§ DATASET EXTRACT

....

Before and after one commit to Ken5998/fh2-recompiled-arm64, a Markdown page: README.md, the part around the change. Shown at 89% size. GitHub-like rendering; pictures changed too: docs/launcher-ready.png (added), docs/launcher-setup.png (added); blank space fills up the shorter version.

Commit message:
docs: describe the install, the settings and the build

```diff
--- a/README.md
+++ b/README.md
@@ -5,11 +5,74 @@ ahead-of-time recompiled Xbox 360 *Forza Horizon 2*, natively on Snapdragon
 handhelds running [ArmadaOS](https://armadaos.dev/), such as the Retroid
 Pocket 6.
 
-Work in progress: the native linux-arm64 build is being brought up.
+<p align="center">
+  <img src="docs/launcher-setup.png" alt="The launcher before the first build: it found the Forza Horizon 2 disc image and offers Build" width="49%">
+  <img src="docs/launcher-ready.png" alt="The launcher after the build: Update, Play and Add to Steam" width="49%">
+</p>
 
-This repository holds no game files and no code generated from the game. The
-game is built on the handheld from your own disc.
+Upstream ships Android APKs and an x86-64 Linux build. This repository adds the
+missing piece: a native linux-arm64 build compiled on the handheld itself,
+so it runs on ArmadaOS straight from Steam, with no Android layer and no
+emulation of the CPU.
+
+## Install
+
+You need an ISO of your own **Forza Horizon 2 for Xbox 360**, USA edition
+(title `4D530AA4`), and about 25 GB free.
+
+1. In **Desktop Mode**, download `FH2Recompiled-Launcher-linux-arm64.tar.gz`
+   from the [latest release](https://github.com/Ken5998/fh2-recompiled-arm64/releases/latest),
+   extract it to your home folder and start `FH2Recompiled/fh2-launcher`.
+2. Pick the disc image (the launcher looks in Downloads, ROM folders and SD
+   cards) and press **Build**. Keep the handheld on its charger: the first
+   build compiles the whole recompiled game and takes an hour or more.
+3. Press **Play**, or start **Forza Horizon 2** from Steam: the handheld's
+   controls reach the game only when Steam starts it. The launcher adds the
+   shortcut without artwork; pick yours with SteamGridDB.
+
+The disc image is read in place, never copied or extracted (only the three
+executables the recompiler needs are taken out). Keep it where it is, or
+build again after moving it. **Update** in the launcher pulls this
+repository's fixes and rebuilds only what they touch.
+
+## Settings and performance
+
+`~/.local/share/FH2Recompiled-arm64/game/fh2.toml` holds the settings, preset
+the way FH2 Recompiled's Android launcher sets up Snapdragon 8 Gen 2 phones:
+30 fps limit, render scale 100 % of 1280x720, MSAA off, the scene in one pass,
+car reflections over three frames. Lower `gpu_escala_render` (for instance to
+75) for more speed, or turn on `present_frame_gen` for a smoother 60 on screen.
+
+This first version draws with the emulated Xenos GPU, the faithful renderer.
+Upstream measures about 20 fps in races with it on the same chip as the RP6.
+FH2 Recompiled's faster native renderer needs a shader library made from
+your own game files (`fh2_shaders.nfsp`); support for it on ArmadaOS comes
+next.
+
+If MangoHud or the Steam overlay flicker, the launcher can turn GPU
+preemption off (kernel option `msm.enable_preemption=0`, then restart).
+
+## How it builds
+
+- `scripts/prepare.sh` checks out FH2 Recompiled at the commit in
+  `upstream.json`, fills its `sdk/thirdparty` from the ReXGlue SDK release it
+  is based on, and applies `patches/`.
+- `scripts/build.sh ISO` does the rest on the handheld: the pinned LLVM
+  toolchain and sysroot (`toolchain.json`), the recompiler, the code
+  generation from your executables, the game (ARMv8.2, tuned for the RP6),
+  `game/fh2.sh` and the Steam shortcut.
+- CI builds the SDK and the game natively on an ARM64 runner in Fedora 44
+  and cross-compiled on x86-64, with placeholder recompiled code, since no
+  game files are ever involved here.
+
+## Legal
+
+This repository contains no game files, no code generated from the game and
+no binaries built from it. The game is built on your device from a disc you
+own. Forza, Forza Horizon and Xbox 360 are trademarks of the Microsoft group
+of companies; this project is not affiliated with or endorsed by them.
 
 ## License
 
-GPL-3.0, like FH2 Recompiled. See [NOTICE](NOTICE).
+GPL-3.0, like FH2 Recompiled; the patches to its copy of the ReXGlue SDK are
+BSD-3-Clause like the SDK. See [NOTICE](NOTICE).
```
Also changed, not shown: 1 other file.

....

§ WHAT TO WORK ON
Please output the complete data exactly.

§ COMPLETED EXERCISE
Before and after one commit to Ken5998/fh2-recompiled-arm64, a Markdown page: README.md, the part around the change. Shown at 89% size. GitHub-like rendering; pictures changed too: docs/launcher-ready.png (added), docs/launcher-setup.png (added); blank space fills up the shorter version.

Commit message:
docs: describe the install, the settings and the build

```diff
--- a/README.md
+++ b/README.md
@@ -5,11 +5,74 @@ ahead-of-time recompiled Xbox 360 *Forza Horizon 2*, natively on Snapdragon
 handhelds running [ArmadaOS](https://armadaos.dev/), such as the Retroid
 Pocket 6.
 
-Work in progress: the native linux-arm64 build is being brought up.
+<p align="center">
+  <img src="docs/launcher-setup.png" alt="The launcher before the first build: it found the Forza Horizon 2 disc image and offers Build" width="49%">
+  <img src="docs/launcher-ready.png" alt="The launcher after the build: Update, Play and Add to Steam" width="49%">
+</p>
 
-This repository holds no game files and no code generated from the game. The
-game is built on the handheld from your own disc.
+Upstream ships Android APKs and an x86-64 Linux build. This repository adds the
+missing piece: a native linux-arm64 build compiled on the handheld itself,
+so it runs on ArmadaOS straight from Steam, with no Android layer and no
+emulation of the CPU.
+
+## Install
+
+You need an ISO of your own **Forza Horizon 2 for Xbox 360**, USA edition
+(title `4D530AA4`), and about 25 GB free.
+
+1. In **Desktop Mode**, download `FH2Recompiled-Launcher-linux-arm64.tar.gz`
+   from the [latest release](https://github.com/Ken5998/fh2-recompiled-arm64/releases/latest),
+   extract it to your home folder and start `FH2Recompiled/fh2-launcher`.
+2. Pick the disc image (the launcher looks in Downloads, ROM folders and SD
+   cards) and press **Build**. Keep the handheld on its charger: the first
+   build compiles the whole recompiled game and takes an hour or more.
+3. Press **Play**, or start **Forza Horizon 2** from Steam: the handheld's
+   controls reach the game only when Steam starts it. The launcher adds the
+   shortcut without artwork; pick yours with SteamGridDB.
+
+The disc image is read in place, never copied or extracted (only the three
+executables the recompiler needs are taken out). Keep it where it is, or
+build again after moving it. **Update** in the launcher pulls this
+repository's fixes and rebuilds only what they touch.
+
+## Settings and performance
+
+`~/.local/share/FH2Recompiled-arm64/game/fh2.toml` holds the settings, preset
+the way FH2 Recompiled's Android launcher sets up Snapdragon 8 Gen 2 phones:
+30 fps limit, render scale 100 % of 1280x720, MSAA off, the scene in one pass,
+car reflections over three frames. Lower `gpu_escala_render` (for instance to
+75) for more speed, or turn on `present_frame_gen` for a smoother 60 on screen.
+
+This first version draws with the emulated Xenos GPU, the faithful renderer.
+Upstream measures about 20 fps in races with it on the same chip as the RP6.
+FH2 Recompiled's faster native renderer needs a shader library made from
+your own game files (`fh2_shaders.nfsp`); support for it on ArmadaOS comes
+next.
+
+If MangoHud or the Steam overlay flicker, the launcher can turn GPU
+preemption off (kernel option `msm.enable_preemption=0`, then restart).
+
+## How it builds
+
+- `scripts/prepare.sh` checks out FH2 Recompiled at the commit in
+  `upstream.json`, fills its `sdk/thirdparty` from the ReXGlue SDK release it
+  is based on, and applies `patches/`.
+- `scripts/build.sh ISO` does the rest on the handheld: the pinned LLVM
+  toolchain and sysroot (`toolchain.json`), the recompiler, the code
+  generation from your executables, the game (ARMv8.2, tuned for the RP6),
+  `game/fh2.sh` and the Steam shortcut.
+- CI builds the SDK and the game natively on an ARM64 runner in Fedora 44
+  and cross-compiled on x86-64, with placeholder recompiled code, since no
+  game files are ever involved here.
+
+## Legal
+
+This repository contains no game files, no code generated from the game and
+no binaries built from it. The game is built on your device from a disc you
+own. Forza, Forza Horizon and Xbox 360 are trademarks of the Microsoft group
+of companies; this project is not affiliated with or endorsed by them.
 
 ## License
 
-GPL-3.0, like FH2 Recompiled. See [NOTICE](NOTICE).
+GPL-3.0, like FH2 Recompiled; the patches to its copy of the ReXGlue SDK are
+BSD-3-Clause like the SDK. See [NOTICE](NOTICE).
```
Also changed, not shown: 1 other file.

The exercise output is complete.